# Problem
If a line in the entries includes "https", show that line.
Start of Information shown
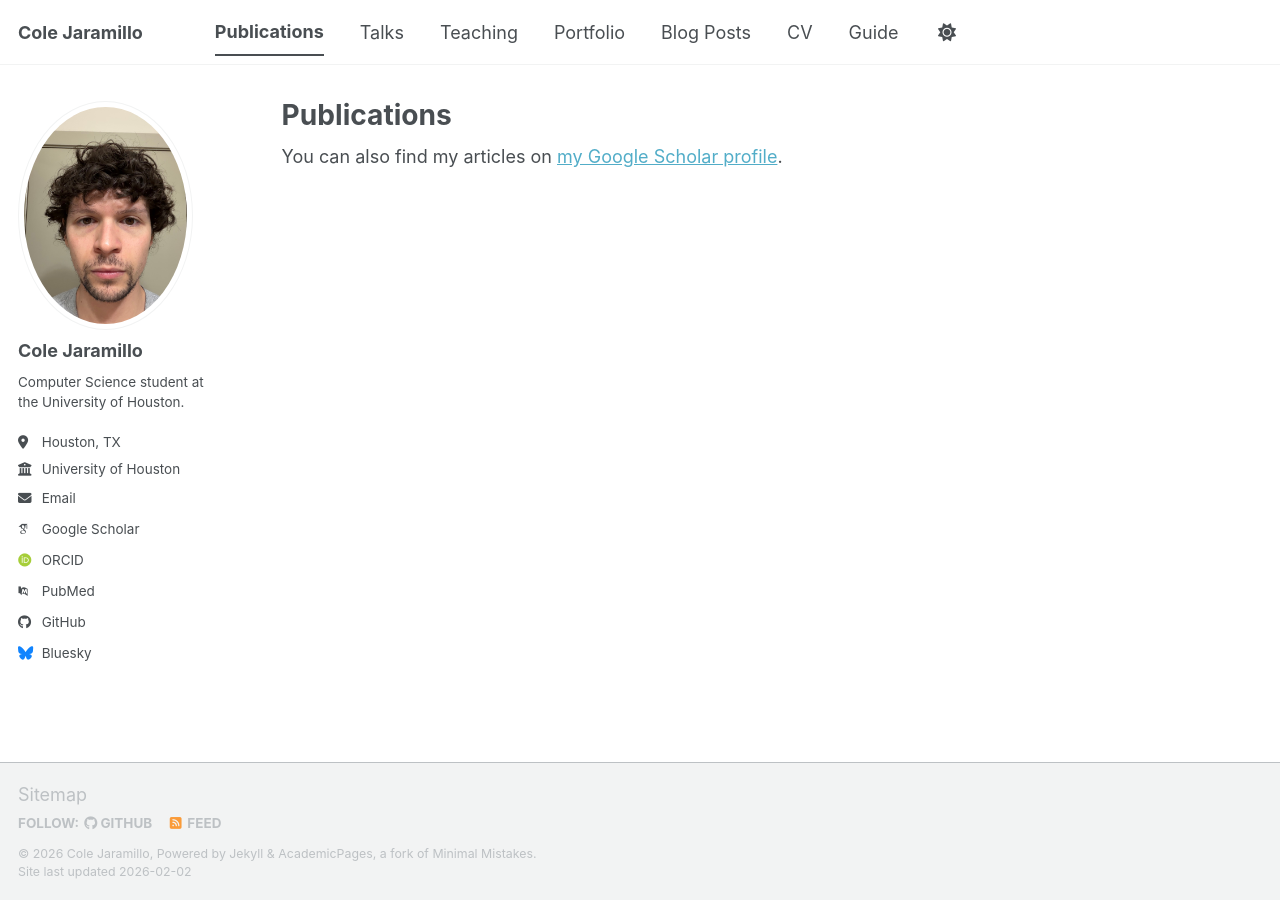
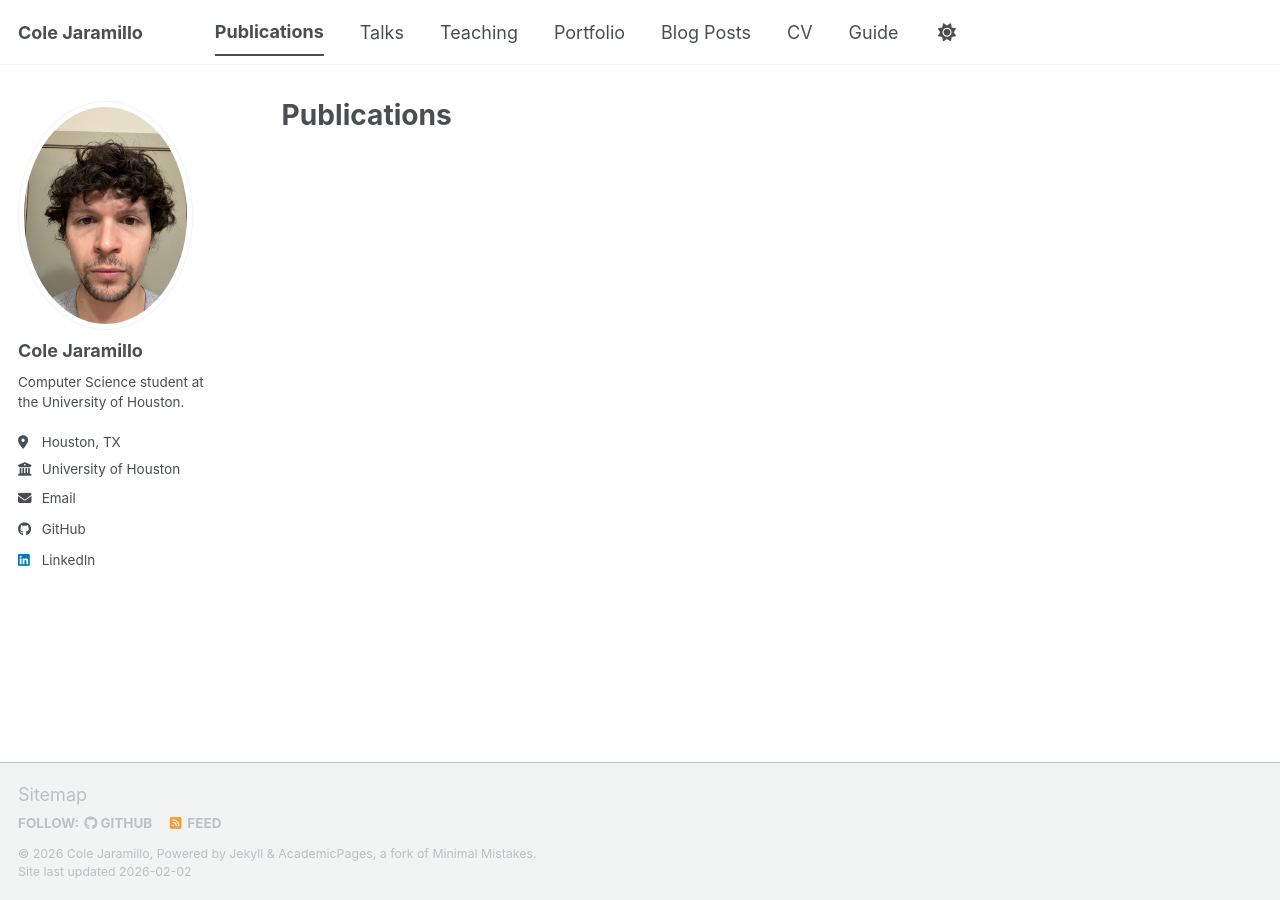
Before and after one commit to ColeJaramillo/ColeJaramillo.github.io, a Jekyll site: the page built from _pages/publications.html, in a window 1280 px wide. Built offline with Jekyll 4.4.1, drawn with Linux system fonts in a browser that asks for light colours; some web fonts are replaced; a script bundle is joined from its source files by our own code; library files that are not in the unit come from our copies; some of the changed lines change nothing that is shown.

Commit message:
Update _config.yml

```diff
--- a/_config.yml
+++ b/_config.yml
@@ -31,13 +31,13 @@
   # Academic websites
   academia         : # URL
   arxiv            : # URL - Update with the correct link to your profile
-  googlescholar    : "https://scholar.google.com/citations?user=PS_CX0AAAAAJ"
+  googlescholar    :
   inspire-hep      : # URL
   impactstory      : # URL
-  orcid            : "https://orcid.org/yourorcidurl"
+  orcid            :
   semantic         : # URL
   ssrn             : # URL
-  pubmed           : "https://www.ncbi.nlm.nih.gov/pubmed/?term=john+snow"
+  pubmed           :
   researchgate     : # URL
   scopus           : # URL
   zotero           : # URL
@@ -53,7 +53,7 @@
 
   # Social media
   artstation       : # Username
-  bluesky          : "bsky.app" # Replace this with you Bluesky username
+  bluesky          :
   facebook         : # Username
   flickr           : # Username
   foursquare       : # Username
@@ -62,7 +62,7 @@
   keybase          : # Username
   instagram        : # Username
   lastfm           : # Username
-  linkedin         : # Username
+  linkedin         : cole-jaramillo-900b7a3a9
   mastodon         : # URL
   medium           : # URL
   pinterest        : # Username
```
End of Information shown
# Answer below
-  googlescholar    : "https://scholar.google.com/citations?user=PS_CX0AAAAAJ"
-  orcid            : "https://orcid.org/yourorcidurl"
-  pubmed           : "https://www.ncbi.nlm.nih.gov/pubmed/?term=john+snow"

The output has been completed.